Hematology Disease Topics & Pathways:
Clinical Practice (Health Services and Quality)
Saturday, December 9, 2023, 5:30 PM-7:30 PM

Sina Alexandra Beer, MD*, Johanna Blaettel*, Kristina Reuss, MD*, Jan Christian Schröder, MD*, Wichard Vogel, MD*, Christoph Faul, MD, Wolfgang Andreas Bethge, MD* and Claudia Lengerke, MD

Department of Internal Medicine II, Hematology, Oncology, Clinical Immunology and Rheumatology, University Hospital Tuebingen, Tuebingen, Germany

Increasing outpatient care in all medical departments will pose a challenge for daily routines and force us to rethink established processes. In hemato-oncology there is good evidence for the continuous improvement of overall survival after allogeneic stem cell transplantation (allo-HCT) during the last decades. However, the chronic character of the underlying hematopoietic malignancy and the accompanying long-lasting consequences of an allo-HCT are often not properly addressed in follow-up care. The health care status of this population should be determined on physical and mental condition and serious longer-term sequelae need to be monitored more closely than on quarterly basis. Patient-reported outcome measurements (PROMs) are able to address this issue in clinical routine and capture the multidimensional construct of quality of life (QoL). PROMs focus mainly on how a patient survives after a treatment, and not only on whether she/he survives and how long.

Patients and Methods
We performed a cross-sectional survey including all adult allo-HCT recipients who attended follow-up care in the period from March to July 2023 at the University Hospital Tübingen, Germany. Eligible participants completed both, the EORTC Core Quality of Life questionnaire (EORTC QLQ-C30) and the Functional Assessment of Cancer Therapy General (FACT-G) with the subscale for Bone Marrow Transplantation (FACT-BMT). We built 8 cohorts (day 30, day 100, month 6, month 12, year 3, year 5, year 10 and >10 years) to evaluate QoL after allo-HCT and to identify predictors like age, performance status (PS), conditioning regime, graft-versus-host disease (GvHD) development and relapse.

We included 200 recipients (93 women, average age 54.2 years) who received allo-HCT between 2004 and 2022. The majority was treated for acute leukemia (n=95), followed by chronic leukemia (n=16), myelofibrosis (n=25), myelodysplastic neoplasm (n=20), lymphoma/myeloma (n=14) and others (n=30). 82.5% (n=165) received reduced-intensity conditioning (RIC) and 17.5% (n=35) myeloablative conditioning (MAC). 75.5% (n=151) of allogeneic donors were HLA-matched, 14.5% (n=29) HLA-mismatched and 8.5% (n=17) haplo-identical.

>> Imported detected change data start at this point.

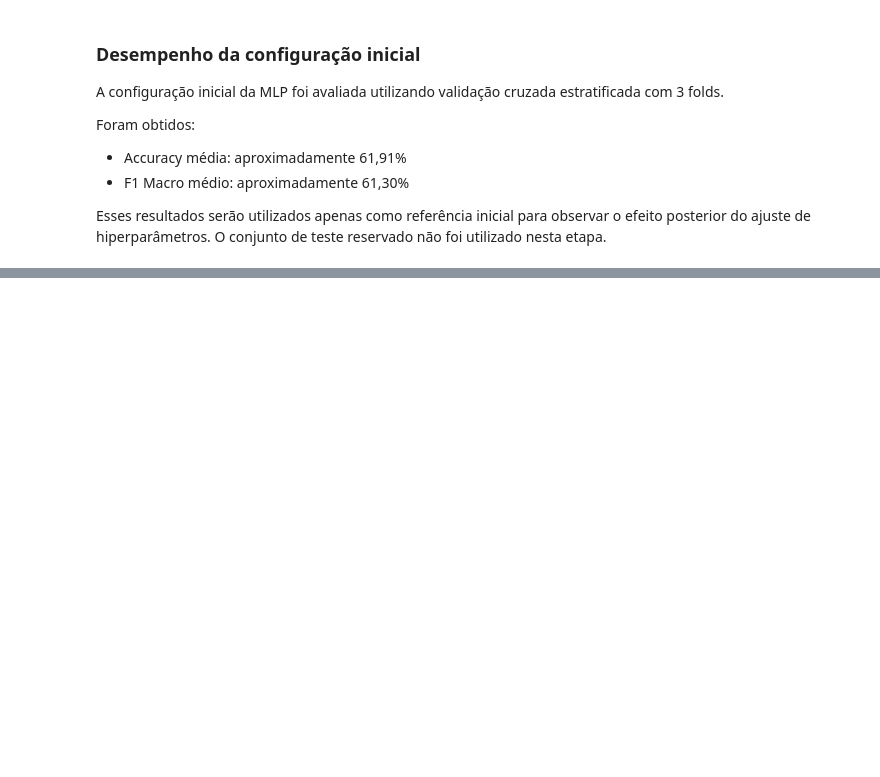
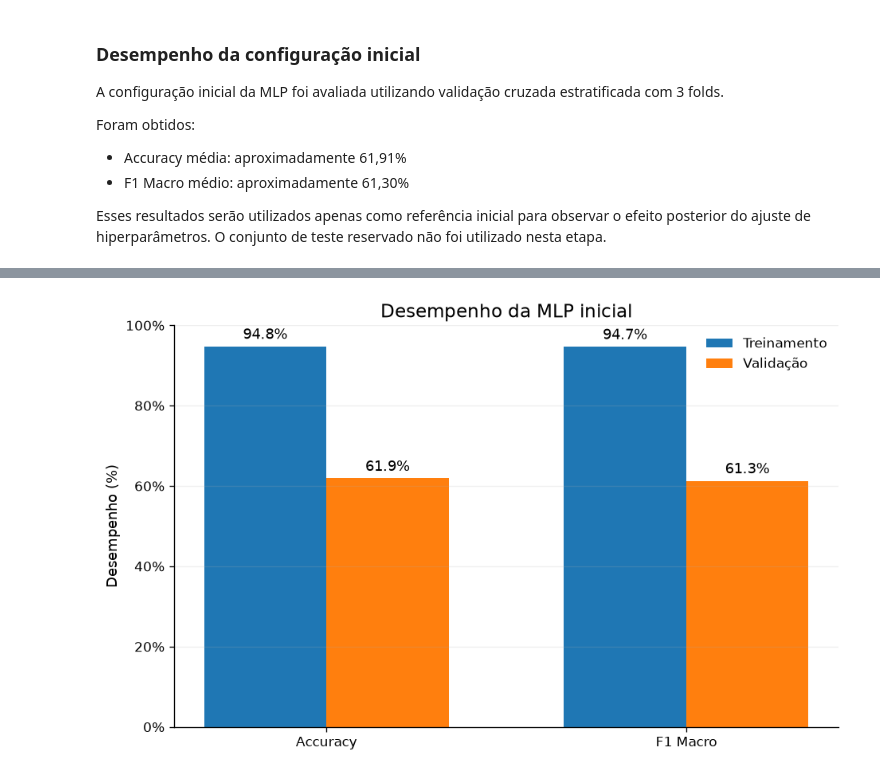
Before and after one commit to lianeheidemann/3d-mnist-mlp-optimization, a Jupyter notebook: Trabalho_MLP_3D_MNIST.ipynb, the cells around one changed output, grey strips where cells are left out. Saved outputs shown, nothing was run; the diff lists cells and outputs as text; code cells hidden in the pictures; blank space fills up the shorter version.

```diff
--- a/Trabalho_MLP_3D_MNIST.ipynb
+++ b/Trabalho_MLP_3D_MNIST.ipynb
@@ -285,0 +445,71 @@ return_train_score=True
+# %%
+# Compara o desempenho da MLP no treinamento e na validação em porcentagem
+
+nomes_metricas = [
+    "Accuracy",
+    "F1 Macro"
+]
+
+treinamento = np.array([
+    resultado_baseline["train_accuracy"].mean(),
+    resultado_baseline["train_f1_macro"].mean()
+]) * 100
+
+validacao = np.array([
+    resultado_baseline["test_accuracy"].mean(),
+    resultado_baseline["test_f1_macro"].mean()
+]) * 100
+
+x = np.arange(len(nomes_metricas))
+largura = 0.34
+
+fig, ax = plt.subplots(figsize=(8, 5))
+
+barras_treino = ax.bar(
+    x - largura / 2,
+    treinamento,
+    largura,
+    label="Treinamento"
+)
+
+barras_validacao = ax.bar(
+    x + largura / 2,
+    validacao,
+    largura,
+    label="Validação"
+)
+
+ax.set_title("Desempenho da MLP inicial")
+ax.set_ylabel("Desempenho (%)")
+
+ax.set_xticks(x)
+ax.set_xticklabels(nomes_metricas)
+
+ax.set_ylim(0, 100)
+ax.yaxis.set_major_formatter(
+    PercentFormatter(xmax=100)
+)
+
+ax.grid(
+    axis="y",
+    alpha=0.2
+)
+
+ax.legend(frameon=False)
+
+ax.bar_label(
+    barras_treino,
+    fmt="%.1f%%",
+    padding=3
+)
+
+ax.bar_label(
+    barras_validacao,
+    fmt="%.1f%%",
+    padding=3
+)
+
+plt.tight_layout()
+plt.show()
+# %% [output]
+[figure, added]
```
Also changed, not shown: parts of 10 cells of this notebook.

The median follow-up was 43.4 months with the following patient numbers in the 8 cohorts: n=25 (d30), n=21 (d100), n=24 (m6), n=34 (m12), n=32 (y3), n=30 (y5), n=23 (y10) and n=11 (>10y). 73% (n=146) showed complete remission at last follow up, 14% (n=28) relapsed. Acute GvHD was observed in 39% (n=78) with additional 6.5% (n=13) suspected to have one. Chronic GvHD was observed in 39.5% (n=79).

Average GHS in the EORTC QLQ-30 was 59.2%, average total scores in the FACT-G and FACT-BMT were 77.68 (max. score 108) and 105.37 (max. score 148), respectively. Both PROMs (EORTC QLQ30, FACTs) demonstrated the same biphasic course with a significant QoL recovery over time (Figure 1), comparing for example the global health status (GHS) on d30 (50%) with y10 (68,8%, p=0.07). Interestingly, allo-HCT recipients again experience a drastic decrease achieving y3, mainly caused by worse emotional and physical well-being. The median ECOG PS before allo-HCT was 0 and degraded to 1 in all cohorts until y10, where a return to baseline was seen. Current PS and PRO results showed a significant correlation (p<0.001). No correlations between QoL and age, GvHD or conditioning regime were found.

Allo-HCT recipients manage to regain a good QoL in long-term follow-up over 10 years but experience a significant low around y3. PROMs are able to detect such developments and can help to improve patient management. As indicated by our data, a higher degree of support in y3 could improve QoL and well-being of allo-HCT patients. However, until today, we lack the implementation of efficient strategies to do so in clinical routine.

Disclosures: No relevant conflicts of interest to declare.

*signifies non-member of ASH